Instructions for the task = Please print the data that follows, keeping every line exact.

------ Data supplied ------

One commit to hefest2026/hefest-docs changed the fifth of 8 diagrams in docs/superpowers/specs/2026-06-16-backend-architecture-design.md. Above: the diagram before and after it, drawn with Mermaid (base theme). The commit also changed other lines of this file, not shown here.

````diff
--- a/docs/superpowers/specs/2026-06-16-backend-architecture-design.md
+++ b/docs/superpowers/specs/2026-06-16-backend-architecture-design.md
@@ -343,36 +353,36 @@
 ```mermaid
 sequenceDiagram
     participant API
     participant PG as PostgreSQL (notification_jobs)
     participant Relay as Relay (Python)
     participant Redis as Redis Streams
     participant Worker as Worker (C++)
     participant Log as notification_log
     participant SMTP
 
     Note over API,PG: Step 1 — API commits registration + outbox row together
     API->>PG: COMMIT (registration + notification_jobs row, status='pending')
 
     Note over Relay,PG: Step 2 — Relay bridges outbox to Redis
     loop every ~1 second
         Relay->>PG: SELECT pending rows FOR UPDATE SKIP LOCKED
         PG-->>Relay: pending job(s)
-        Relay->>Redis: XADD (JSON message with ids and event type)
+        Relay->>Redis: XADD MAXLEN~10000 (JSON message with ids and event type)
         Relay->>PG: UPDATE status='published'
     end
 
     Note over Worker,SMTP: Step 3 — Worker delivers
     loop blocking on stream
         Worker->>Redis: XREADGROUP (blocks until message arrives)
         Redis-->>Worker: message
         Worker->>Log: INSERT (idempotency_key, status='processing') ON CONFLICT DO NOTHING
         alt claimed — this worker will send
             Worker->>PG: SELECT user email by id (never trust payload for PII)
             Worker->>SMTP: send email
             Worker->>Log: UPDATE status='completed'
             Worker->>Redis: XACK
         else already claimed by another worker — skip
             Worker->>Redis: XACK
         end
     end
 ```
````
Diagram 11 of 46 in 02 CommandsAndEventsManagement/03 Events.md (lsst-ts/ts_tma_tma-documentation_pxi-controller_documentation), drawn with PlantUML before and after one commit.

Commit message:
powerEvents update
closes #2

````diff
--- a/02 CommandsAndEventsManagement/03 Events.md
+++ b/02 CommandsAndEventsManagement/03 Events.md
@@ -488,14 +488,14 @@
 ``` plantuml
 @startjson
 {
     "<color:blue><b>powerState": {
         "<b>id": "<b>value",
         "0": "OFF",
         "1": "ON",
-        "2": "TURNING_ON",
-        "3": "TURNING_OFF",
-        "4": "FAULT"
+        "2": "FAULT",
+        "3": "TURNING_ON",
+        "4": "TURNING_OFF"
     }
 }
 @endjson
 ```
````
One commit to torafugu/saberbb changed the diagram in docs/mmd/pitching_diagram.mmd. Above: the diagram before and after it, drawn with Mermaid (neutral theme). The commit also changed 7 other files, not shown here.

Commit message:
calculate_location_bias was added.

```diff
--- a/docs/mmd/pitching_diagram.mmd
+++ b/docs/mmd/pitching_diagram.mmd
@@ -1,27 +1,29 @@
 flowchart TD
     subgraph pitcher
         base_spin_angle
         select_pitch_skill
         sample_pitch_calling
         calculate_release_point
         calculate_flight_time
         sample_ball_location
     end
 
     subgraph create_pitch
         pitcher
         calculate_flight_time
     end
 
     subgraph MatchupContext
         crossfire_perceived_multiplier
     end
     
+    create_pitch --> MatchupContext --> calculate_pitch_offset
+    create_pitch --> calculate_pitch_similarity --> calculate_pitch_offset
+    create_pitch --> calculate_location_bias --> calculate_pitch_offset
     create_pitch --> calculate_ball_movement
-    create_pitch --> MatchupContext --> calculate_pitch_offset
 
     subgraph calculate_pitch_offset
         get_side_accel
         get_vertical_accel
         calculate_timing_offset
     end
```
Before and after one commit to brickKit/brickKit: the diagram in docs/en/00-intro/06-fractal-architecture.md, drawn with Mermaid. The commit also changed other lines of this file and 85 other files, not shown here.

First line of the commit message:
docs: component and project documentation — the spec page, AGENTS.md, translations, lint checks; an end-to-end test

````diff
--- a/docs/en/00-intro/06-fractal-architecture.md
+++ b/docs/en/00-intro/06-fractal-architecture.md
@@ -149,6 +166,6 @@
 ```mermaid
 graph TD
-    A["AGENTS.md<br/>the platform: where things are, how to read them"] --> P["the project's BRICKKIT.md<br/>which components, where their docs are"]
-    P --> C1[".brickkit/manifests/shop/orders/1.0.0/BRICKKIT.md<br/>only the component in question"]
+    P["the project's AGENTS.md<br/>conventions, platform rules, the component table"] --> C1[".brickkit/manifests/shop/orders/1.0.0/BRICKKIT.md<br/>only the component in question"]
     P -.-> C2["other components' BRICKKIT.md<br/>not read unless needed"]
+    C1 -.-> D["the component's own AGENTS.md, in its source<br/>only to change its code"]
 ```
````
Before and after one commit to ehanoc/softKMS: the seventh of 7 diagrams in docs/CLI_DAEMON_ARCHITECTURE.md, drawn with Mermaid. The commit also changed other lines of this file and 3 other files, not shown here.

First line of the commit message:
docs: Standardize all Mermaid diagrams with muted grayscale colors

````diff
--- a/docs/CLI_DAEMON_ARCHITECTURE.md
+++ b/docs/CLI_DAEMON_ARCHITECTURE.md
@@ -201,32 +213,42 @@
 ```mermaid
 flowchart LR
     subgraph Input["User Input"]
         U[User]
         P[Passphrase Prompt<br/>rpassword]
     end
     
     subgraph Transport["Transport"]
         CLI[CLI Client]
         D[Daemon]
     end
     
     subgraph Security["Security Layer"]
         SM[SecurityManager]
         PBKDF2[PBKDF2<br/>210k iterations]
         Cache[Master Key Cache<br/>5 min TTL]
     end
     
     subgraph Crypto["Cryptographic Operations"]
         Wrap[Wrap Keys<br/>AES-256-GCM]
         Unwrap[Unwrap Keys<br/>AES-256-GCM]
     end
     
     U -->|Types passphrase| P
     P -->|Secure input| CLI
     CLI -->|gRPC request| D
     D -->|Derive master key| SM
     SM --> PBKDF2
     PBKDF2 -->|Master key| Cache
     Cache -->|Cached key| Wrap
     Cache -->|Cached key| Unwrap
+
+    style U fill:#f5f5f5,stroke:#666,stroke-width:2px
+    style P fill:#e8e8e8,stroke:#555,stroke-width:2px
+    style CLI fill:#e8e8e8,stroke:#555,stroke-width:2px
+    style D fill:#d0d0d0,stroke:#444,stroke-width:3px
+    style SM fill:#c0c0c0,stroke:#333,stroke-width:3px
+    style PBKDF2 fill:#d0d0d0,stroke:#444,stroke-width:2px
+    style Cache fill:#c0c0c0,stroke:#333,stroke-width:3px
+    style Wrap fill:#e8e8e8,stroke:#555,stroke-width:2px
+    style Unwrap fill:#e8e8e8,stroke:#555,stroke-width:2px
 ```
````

------

Expected output =
One commit to hefest2026/hefest-docs changed the fifth of 8 diagrams in docs/superpowers/specs/2026-06-16-backend-architecture-design.md. Above: the diagram before and after it, drawn with Mermaid (base theme). The commit also changed other lines of this file, not shown here.

````diff
--- a/docs/superpowers/specs/2026-06-16-backend-architecture-design.md
+++ b/docs/superpowers/specs/2026-06-16-backend-architecture-design.md
@@ -343,36 +353,36 @@
 ```mermaid
 sequenceDiagram
     participant API
     participant PG as PostgreSQL (notification_jobs)
     participant Relay as Relay (Python)
     participant Redis as Redis Streams
     participant Worker as Worker (C++)
     participant Log as notification_log
     participant SMTP
 
     Note over API,PG: Step 1 — API commits registration + outbox row together
     API->>PG: COMMIT (registration + notification_jobs row, status='pending')
 
     Note over Relay,PG: Step 2 — Relay bridges outbox to Redis
     loop every ~1 second
         Relay->>PG: SELECT pending rows FOR UPDATE SKIP LOCKED
         PG-->>Relay: pending job(s)
-        Relay->>Redis: XADD (JSON message with ids and event type)
+        Relay->>Redis: XADD MAXLEN~10000 (JSON message with ids and event type)
         Relay->>PG: UPDATE status='published'
     end
 
     Note over Worker,SMTP: Step 3 — Worker delivers
     loop blocking on stream
         Worker->>Redis: XREADGROUP (blocks until message arrives)
         Redis-->>Worker: message
         Worker->>Log: INSERT (idempotency_key, status='processing') ON CONFLICT DO NOTHING
         alt claimed — this worker will send
             Worker->>PG: SELECT user email by id (never trust payload for PII)
             Worker->>SMTP: send email
             Worker->>Log: UPDATE status='completed'
             Worker->>Redis: XACK
         else already claimed by another worker — skip
             Worker->>Redis: XACK
         end
     end
 ```
````
Diagram 11 of 46 in 02 CommandsAndEventsManagement/03 Events.md (lsst-ts/ts_tma_tma-documentation_pxi-controller_documentation), drawn with PlantUML before and after one commit.

Commit message:
powerEvents update
closes #2

````diff
--- a/02 CommandsAndEventsManagement/03 Events.md
+++ b/02 CommandsAndEventsManagement/03 Events.md
@@ -488,14 +488,14 @@
 ``` plantuml
 @startjson
 {
     "<color:blue><b>powerState": {
         "<b>id": "<b>value",
         "0": "OFF",
         "1": "ON",
-        "2": "TURNING_ON",
-        "3": "TURNING_OFF",
-        "4": "FAULT"
+        "2": "FAULT",
+        "3": "TURNING_ON",
+        "4": "TURNING_OFF"
     }
 }
 @endjson
 ```
````
One commit to torafugu/saberbb changed the diagram in docs/mmd/pitching_diagram.mmd. Above: the diagram before and after it, drawn with Mermaid (neutral theme). The commit also changed 7 other files, not shown here.

Commit message:
calculate_location_bias was added.

```diff
--- a/docs/mmd/pitching_diagram.mmd
+++ b/docs/mmd/pitching_diagram.mmd
@@ -1,27 +1,29 @@
 flowchart TD
     subgraph pitcher
         base_spin_angle
         select_pitch_skill
         sample_pitch_calling
         calculate_release_point
         calculate_flight_time
         sample_ball_location
     end
 
     subgraph create_pitch
         pitcher
         calculate_flight_time
     end
 
     subgraph MatchupContext
         crossfire_perceived_multiplier
     end
     
+    create_pitch --> MatchupContext --> calculate_pitch_offset
+    create_pitch --> calculate_pitch_similarity --> calculate_pitch_offset
+    create_pitch --> calculate_location_bias --> calculate_pitch_offset
     create_pitch --> calculate_ball_movement
-    create_pitch --> MatchupContext --> calculate_pitch_offset
 
     subgraph calculate_pitch_offset
         get_side_accel
         get_vertical_accel
         calculate_timing_offset
     end
```
Before and after one commit to brickKit/brickKit: the diagram in docs/en/00-intro/06-fractal-architecture.md, drawn with Mermaid. The commit also changed other lines of this file and 85 other files, not shown here.

First line of the commit message:
docs: component and project documentation — the spec page, AGENTS.md, translations, lint checks; an end-to-end test

````diff
--- a/docs/en/00-intro/06-fractal-architecture.md
+++ b/docs/en/00-intro/06-fractal-architecture.md
@@ -149,6 +166,6 @@
 ```mermaid
 graph TD
-    A["AGENTS.md<br/>the platform: where things are, how to read them"] --> P["the project's BRICKKIT.md<br/>which components, where their docs are"]
-    P --> C1[".brickkit/manifests/shop/orders/1.0.0/BRICKKIT.md<br/>only the component in question"]
+    P["the project's AGENTS.md<br/>conventions, platform rules, the component table"] --> C1[".brickkit/manifests/shop/orders/1.0.0/BRICKKIT.md<br/>only the component in question"]
     P -.-> C2["other components' BRICKKIT.md<br/>not read unless needed"]
+    C1 -.-> D["the component's own AGENTS.md, in its source<br/>only to change its code"]
 ```
````
Before and after one commit to ehanoc/softKMS: the seventh of 7 diagrams in docs/CLI_DAEMON_ARCHITECTURE.md, drawn with Mermaid. The commit also changed other lines of this file and 3 other files, not shown here.

First line of the commit message:
docs: Standardize all Mermaid diagrams with muted grayscale colors

````diff
--- a/docs/CLI_DAEMON_ARCHITECTURE.md
+++ b/docs/CLI_DAEMON_ARCHITECTURE.md
@@ -201,32 +213,42 @@
 ```mermaid
 flowchart LR
     subgraph Input["User Input"]
         U[User]
         P[Passphrase Prompt<br/>rpassword]
     end
     
     subgraph Transport["Transport"]
         CLI[CLI Client]
         D[Daemon]
     end
     
     subgraph Security["Security Layer"]
         SM[SecurityManager]
         PBKDF2[PBKDF2<br/>210k iterations]
         Cache[Master Key Cache<br/>5 min TTL]
     end
     
     subgraph Crypto["Cryptographic Operations"]
         Wrap[Wrap Keys<br/>AES-256-GCM]
         Unwrap[Unwrap Keys<br/>AES-256-GCM]
     end
     
     U -->|Types passphrase| P
     P -->|Secure input| CLI
     CLI -->|gRPC request| D
     D -->|Derive master key| SM
     SM --> PBKDF2
     PBKDF2 -->|Master key| Cache
     Cache -->|Cached key| Wrap
     Cache -->|Cached key| Unwrap
+
+    style U fill:#f5f5f5,stroke:#666,stroke-width:2px
+    style P fill:#e8e8e8,stroke:#555,stroke-width:2px
+    style CLI fill:#e8e8e8,stroke:#555,stroke-width:2px
+    style D fill:#d0d0d0,stroke:#444,stroke-width:3px
+    style SM fill:#c0c0c0,stroke:#333,stroke-width:3px
+    style PBKDF2 fill:#d0d0d0,stroke:#444,stroke-width:2px
+    style Cache fill:#c0c0c0,stroke:#333,stroke-width:3px
+    style Wrap fill:#e8e8e8,stroke:#555,stroke-width:2px
+    style Unwrap fill:#e8e8e8,stroke:#555,stroke-width:2px
 ```
````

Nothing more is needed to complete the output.